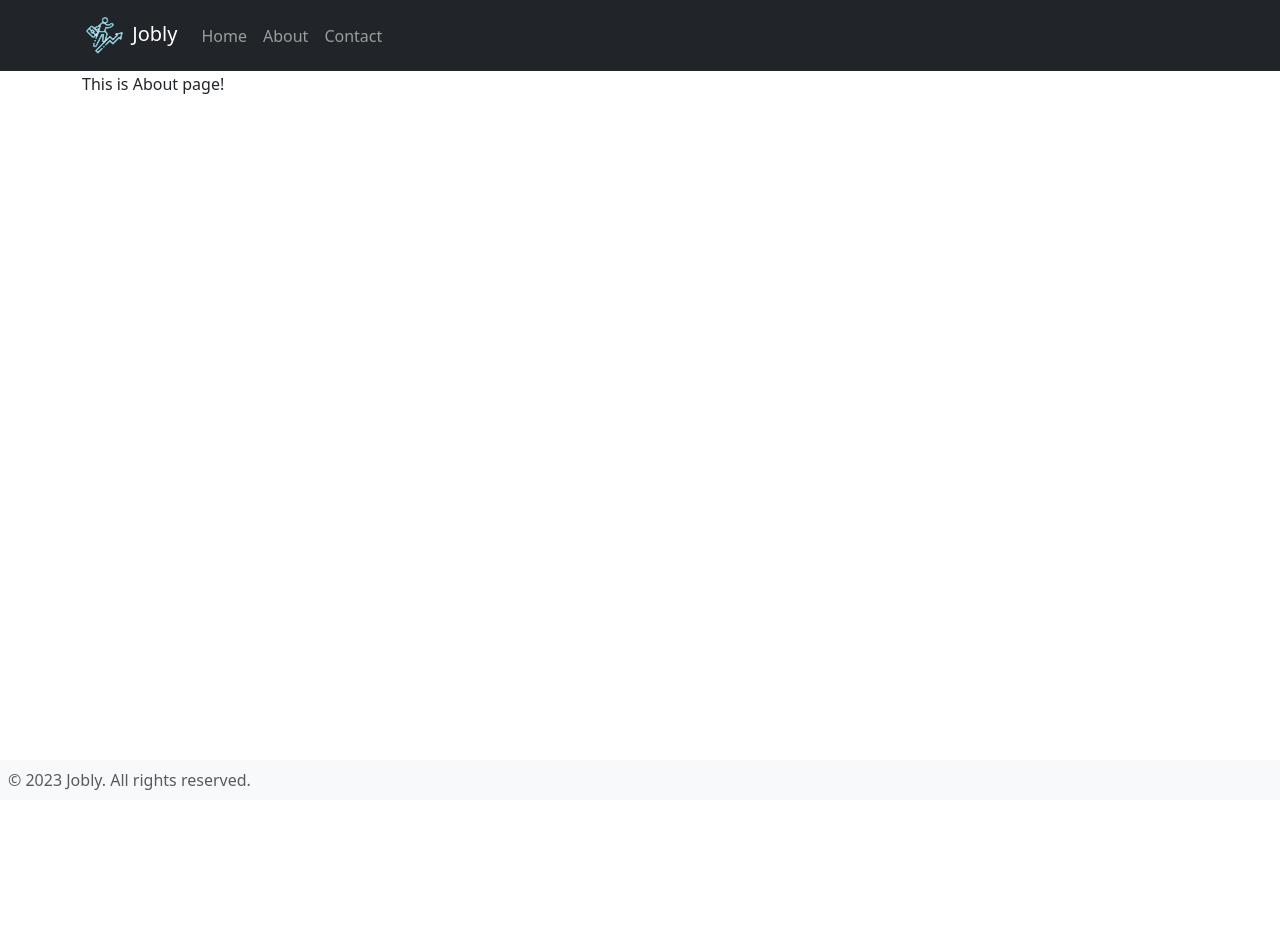
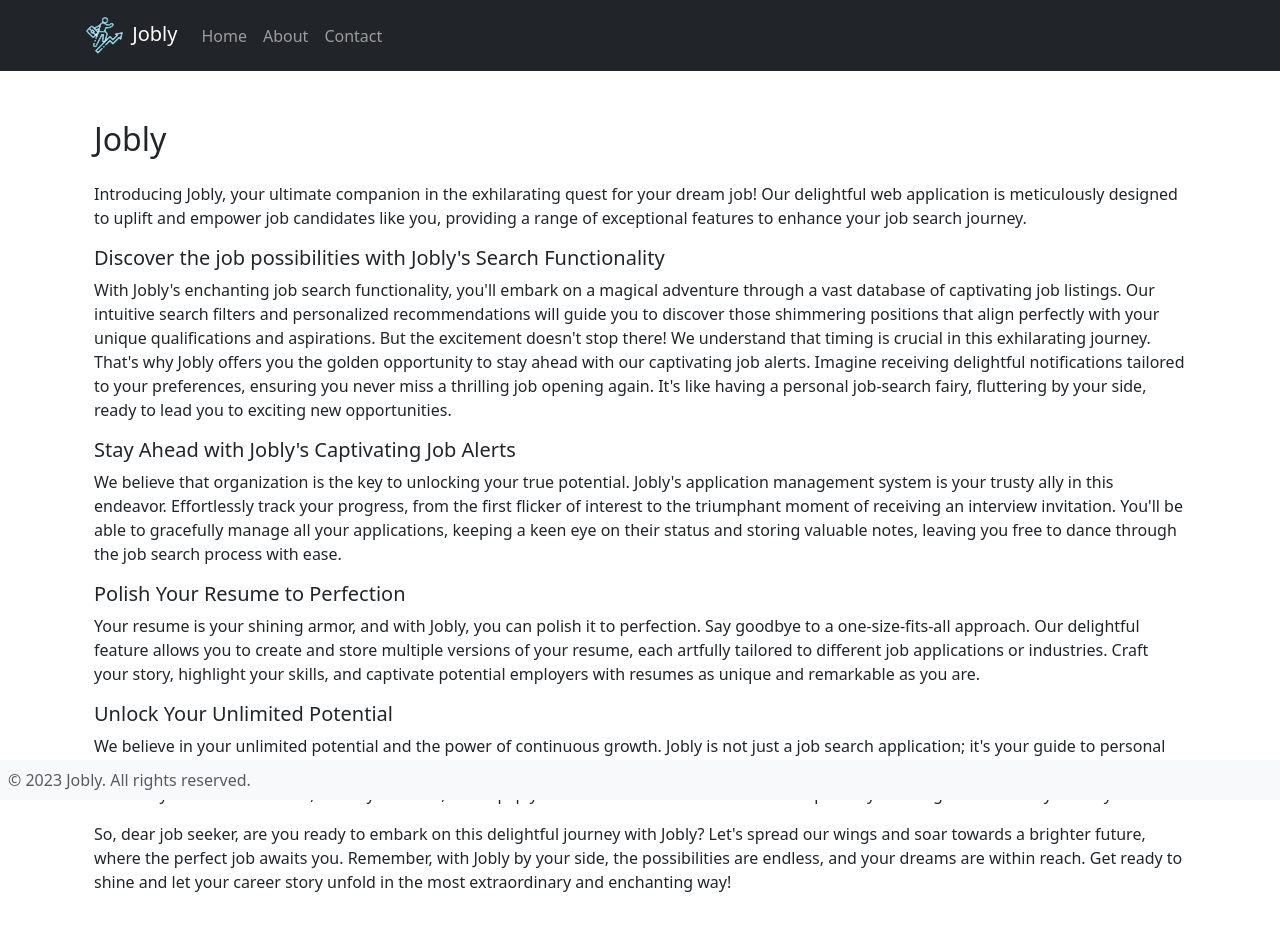
Before and after one commit to jobrack-io/Jobly, a React (Create React App) app in the folder Codebase/jobly-web/: page /about-us in a window 1280 px wide. Shown: the top 930 px of the page. Before the commit the page ends 800 px from the top, so only its background shows below. Built offline with nearby package versions, Linux system fonts and the light colour scheme.

Commit message:
Added About us and Contact Us page contents

```diff
--- a/Codebase/jobly-web/package.json
+++ b/Codebase/jobly-web/package.json
@@ -6,6 +6,7 @@
     "@coreui/coreui": "^4.2.6",
     "@coreui/icons": "^3.0.1",
     "@coreui/react": "^4.8.0",
+    "@popperjs/core": "^2.11.8",
     "@testing-library/jest-dom": "^5.16.5",
     "@testing-library/react": "^13.4.0",
     "@testing-library/user-event": "^13.5.0",
--- a/Codebase/jobly-web/src/App.tsx
+++ b/Codebase/jobly-web/src/App.tsx
@@ -5,6 +5,7 @@ import HomeLayout from './layouts/Home';
 import HomePage from './pages/Home';
 import AboutUsPage from './pages/AboutUs';
 import ContactUsPage from './pages/ContactUs';
+import ErrorPage from './pages/ErrorPage';
 
 import './index.css';
 import 'bootstrap/dist/css/bootstrap.css';
@@ -14,6 +15,7 @@ const router = createBrowserRouter([
   {
     path: '/',
     element: <HomeLayout/>,
+    errorElement: <ErrorPage/>,
     children: [
       { path: '/', element: <HomePage/> },
       { path: '/about-us', element: <AboutUsPage/> },
--- a/Codebase/jobly-web/src/pages/AboutUs.tsx
+++ b/Codebase/jobly-web/src/pages/AboutUs.tsx
@@ -1,8 +1,35 @@
 function AboutUsPage(){
   return (
-    <div>
-      This is About page!
-    </div>
+    <>
+      <section className="py-5">
+        <div className="container">
+          <h2 className="mb-4">Jobly</h2>
+          <p>
+            Introducing Jobly, your ultimate companion in the exhilarating quest for your dream job! Our delightful web application is meticulously designed to uplift and empower job candidates like you, providing a range of exceptional features to enhance your job search journey.
+          </p>
+          <p>
+            <h5>Discover the job possibilities with Jobly's Search Functionality</h5>
+            With Jobly's enchanting job search functionality, you'll embark on a magical adventure through a vast database of captivating job listings. Our intuitive search filters and personalized recommendations will guide you to discover those shimmering positions that align perfectly with your unique qualifications and aspirations.
+            But the excitement doesn't stop there! We understand that timing is crucial in this exhilarating journey. That's why Jobly offers you the golden opportunity to stay ahead with our captivating job alerts. Imagine receiving delightful notifications tailored to your preferences, ensuring you never miss a thrilling job opening again. It's like having a personal job-search fairy, fluttering by your side, ready to lead you to exciting new opportunities.
+          </p>
+          <p>
+            <h5>Stay Ahead with Jobly's Captivating Job Alerts</h5>
+            We believe that organization is the key to unlocking your true potential. Jobly's application management system is your trusty ally in this endeavor. Effortlessly track your progress, from the first flicker of interest to the triumphant moment of receiving an interview invitation. You'll be able to gracefully manage all your applications, keeping a keen eye on their status and storing valuable notes, leaving you free to dance through the job search process with ease.
+          </p>
+          <p>
+            <h5>Polish Your Resume to Perfection</h5>
+            Your resume is your shining armor, and with Jobly, you can polish it to perfection. Say goodbye to a one-size-fits-all approach. Our delightful feature allows you to create and store multiple versions of your resume, each artfully tailored to different job applications or industries. Craft your story, highlight your skills, and captivate potential employers with resumes as unique and remarkable as you are.
+          </p>
+          <p>
+            <h5>Unlock Your Unlimited Potential</h5>
+            We believe in your unlimited potential and the power of continuous growth. Jobly is not just a job search application; it's your guide to personal and professional excellence. Unlock a treasure trove of resources, curated courses, and a delightful learning roadmap that will help you thrive. Unleash your inner brilliance, refine your skills, and equip yourself with the tools needed to conquer any challenge that comes your way.
+          </p>
+          <p>
+            So, dear job seeker, are you ready to embark on this delightful journey with Jobly? Let's spread our wings and soar towards a brighter future, where the perfect job awaits you. Remember, with Jobly by your side, the possibilities are endless, and your dreams are within reach. Get ready to shine and let your career story unfold in the most extraordinary and enchanting way!
+          </p>
+        </div>
+      </section>
+    </>
   );
 };
 
--- a/Codebase/jobly-web/src/pages/ContactUs.tsx
+++ b/Codebase/jobly-web/src/pages/ContactUs.tsx
@@ -1,8 +1,39 @@
+import '@popperjs/core/dist/cjs/popper.js';
+
 function ContactUsPage() {
   return (
-    <div>
-      This is Contact Us page!
-    </div>
+    <main className="container mt-5">
+        <h1>Contact Us</h1>
+        <p>We would love to hear from you. Fill out the form below to get in touch with us.</p>
+
+        <div className="row">
+            <div className="col-md-6">
+                <form action="#" method="POST">
+                    <div className="mb-3">
+                        <label for="name" className="form-label">Your Name</label>
+                        <input type="text" className="form-control" id="name" name="name" required/>
+                    </div>
+                    <div className="mb-3">
+                        <label for="email" class="form-label">Your Email</label>
+                        <input type="email" className="form-control" id="email" name="email" required/>
+                    </div>
+                    <div className="mb-3">
+                        <label for="message" class="form-label">Message</label>
+                        <textarea className="form-control" id="message" name="message" required></textarea>
+                    </div>
+                    <button type="submit" className="btn btn-primary">Submit</button>
+                </form>
+            </div>
+            <div className="col-md-6">
+                <h4>Address</h4>
+                <p>4 Southern Avenue, Feltham, Middlesex, TW14 9ND</p>
+                <h4>Phone</h4>
+                <p>+447481094940</p>
+                <h4>Email</h4>
+                <p>jobrack@gmail.com</p>
+            </div>
+        </div>
+    </main>
   );
 };
 
--- /dev/null
+++ b/Codebase/jobly-web/src/pages/ErrorPage.tsx
@@ -0,0 +1,18 @@
+import { Link } from "react-router-dom";
+
+function ErrorPage() {
+    return (
+        <div className="d-flex align-items-center justify-content-center vh-100">
+            <div className="text-center">
+                <h1 className="display-1 fw-bold">404</h1>
+                <p className="fs-3"> <span className="text-danger">Opps!</span> Page not found.</p>
+                <p className="lead">
+                    The page you’re looking for doesn’t exist.
+                </p>
+                <Link to="/" className="btn btn-primary">Go Home</Link>
+            </div>
+        </div>
+    );
+};
+
+export default ErrorPage;
```
Also changed, not shown: 1 other file (tests, documents, lock files or other folders).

§ **Aim of the task**: Everything in the records above except the pictures is to be reproduced word for word.

§ **Written response**:
Before and after one commit to jobrack-io/Jobly, a React (Create React App) app in the folder Codebase/jobly-web/: page /about-us in a window 1280 px wide. Shown: the top 930 px of the page. Before the commit the page ends 800 px from the top, so only its background shows below. Built offline with nearby package versions, Linux system fonts and the light colour scheme.

Commit message:
Added About us and Contact Us page contents

```diff
--- a/Codebase/jobly-web/package.json
+++ b/Codebase/jobly-web/package.json
@@ -6,6 +6,7 @@
     "@coreui/coreui": "^4.2.6",
     "@coreui/icons": "^3.0.1",
     "@coreui/react": "^4.8.0",
+    "@popperjs/core": "^2.11.8",
     "@testing-library/jest-dom": "^5.16.5",
     "@testing-library/react": "^13.4.0",
     "@testing-library/user-event": "^13.5.0",
--- a/Codebase/jobly-web/src/App.tsx
+++ b/Codebase/jobly-web/src/App.tsx
@@ -5,6 +5,7 @@ import HomeLayout from './layouts/Home';
 import HomePage from './pages/Home';
 import AboutUsPage from './pages/AboutUs';
 import ContactUsPage from './pages/ContactUs';
+import ErrorPage from './pages/ErrorPage';
 
 import './index.css';
 import 'bootstrap/dist/css/bootstrap.css';
@@ -14,6 +15,7 @@ const router = createBrowserRouter([
   {
     path: '/',
     element: <HomeLayout/>,
+    errorElement: <ErrorPage/>,
     children: [
       { path: '/', element: <HomePage/> },
       { path: '/about-us', element: <AboutUsPage/> },
--- a/Codebase/jobly-web/src/pages/AboutUs.tsx
+++ b/Codebase/jobly-web/src/pages/AboutUs.tsx
@@ -1,8 +1,35 @@
 function AboutUsPage(){
   return (
-    <div>
-      This is About page!
-    </div>
+    <>
+      <section className="py-5">
+        <div className="container">
+          <h2 className="mb-4">Jobly</h2>
+          <p>
+            Introducing Jobly, your ultimate companion in the exhilarating quest for your dream job! Our delightful web application is meticulously designed to uplift and empower job candidates like you, providing a range of exceptional features to enhance your job search journey.
+          </p>
+          <p>
+            <h5>Discover the job possibilities with Jobly's Search Functionality</h5>
+            With Jobly's enchanting job search functionality, you'll embark on a magical adventure through a vast database of captivating job listings. Our intuitive search filters and personalized recommendations will guide you to discover those shimmering positions that align perfectly with your unique qualifications and aspirations.
+            But the excitement doesn't stop there! We understand that timing is crucial in this exhilarating journey. That's why Jobly offers you the golden opportunity to stay ahead with our captivating job alerts. Imagine receiving delightful notifications tailored to your preferences, ensuring you never miss a thrilling job opening again. It's like having a personal job-search fairy, fluttering by your side, ready to lead you to exciting new opportunities.
+          </p>
+          <p>
+            <h5>Stay Ahead with Jobly's Captivating Job Alerts</h5>
+            We believe that organization is the key to unlocking your true potential. Jobly's application management system is your trusty ally in this endeavor. Effortlessly track your progress, from the first flicker of interest to the triumphant moment of receiving an interview invitation. You'll be able to gracefully manage all your applications, keeping a keen eye on their status and storing valuable notes, leaving you free to dance through the job search process with ease.
+          </p>
+          <p>
+            <h5>Polish Your Resume to Perfection</h5>
+            Your resume is your shining armor, and with Jobly, you can polish it to perfection. Say goodbye to a one-size-fits-all approach. Our delightful feature allows you to create and store multiple versions of your resume, each artfully tailored to different job applications or industries. Craft your story, highlight your skills, and captivate potential employers with resumes as unique and remarkable as you are.
+          </p>
+          <p>
+            <h5>Unlock Your Unlimited Potential</h5>
+            We believe in your unlimited potential and the power of continuous growth. Jobly is not just a job search application; it's your guide to personal and professional excellence. Unlock a treasure trove of resources, curated courses, and a delightful learning roadmap that will help you thrive. Unleash your inner brilliance, refine your skills, and equip yourself with the tools needed to conquer any challenge that comes your way.
+          </p>
+          <p>
+            So, dear job seeker, are you ready to embark on this delightful journey with Jobly? Let's spread our wings and soar towards a brighter future, where the perfect job awaits you. Remember, with Jobly by your side, the possibilities are endless, and your dreams are within reach. Get ready to shine and let your career story unfold in the most extraordinary and enchanting way!
+          </p>
+        </div>
+      </section>
+    </>
   );
 };
 
--- a/Codebase/jobly-web/src/pages/ContactUs.tsx
+++ b/Codebase/jobly-web/src/pages/ContactUs.tsx
@@ -1,8 +1,39 @@
+import '@popperjs/core/dist/cjs/popper.js';
+
 function ContactUsPage() {
   return (
-    <div>
-      This is Contact Us page!
-    </div>
+    <main className="container mt-5">
+        <h1>Contact Us</h1>
+        <p>We would love to hear from you. Fill out the form below to get in touch with us.</p>
+
+        <div className="row">
+            <div className="col-md-6">
+                <form action="#" method="POST">
+                    <div className="mb-3">
+                        <label for="name" className="form-label">Your Name</label>
+                        <input type="text" className="form-control" id="name" name="name" required/>
+                    </div>
+                    <div className="mb-3">
+                        <label for="email" class="form-label">Your Email</label>
+                        <input type="email" className="form-control" id="email" name="email" required/>
+                    </div>
+                    <div className="mb-3">
+                        <label for="message" class="form-label">Message</label>
+                        <textarea className="form-control" id="message" name="message" required></textarea>
+                    </div>
+                    <button type="submit" className="btn btn-primary">Submit</button>
+                </form>
+            </div>
+            <div className="col-md-6">
+                <h4>Address</h4>
+                <p>4 Southern Avenue, Feltham, Middlesex, TW14 9ND</p>
+                <h4>Phone</h4>
+                <p>+447481094940</p>
+                <h4>Email</h4>
+                <p>jobrack@gmail.com</p>
+            </div>
+        </div>
+    </main>
   );
 };
 
--- /dev/null
+++ b/Codebase/jobly-web/src/pages/ErrorPage.tsx
@@ -0,0 +1,18 @@
+import { Link } from "react-router-dom";
+
+function ErrorPage() {
+    return (
+        <div className="d-flex align-items-center justify-content-center vh-100">
+            <div className="text-center">
+                <h1 className="display-1 fw-bold">404</h1>
+                <p className="fs-3"> <span className="text-danger">Opps!</span> Page not found.</p>
+                <p className="lead">
+                    The page you’re looking for doesn’t exist.
+                </p>
+                <Link to="/" className="btn btn-primary">Go Home</Link>
+            </div>
+        </div>
+    );
+};
+
+export default ErrorPage;
```
Also changed, not shown: 1 other file (tests, documents, lock files or other folders).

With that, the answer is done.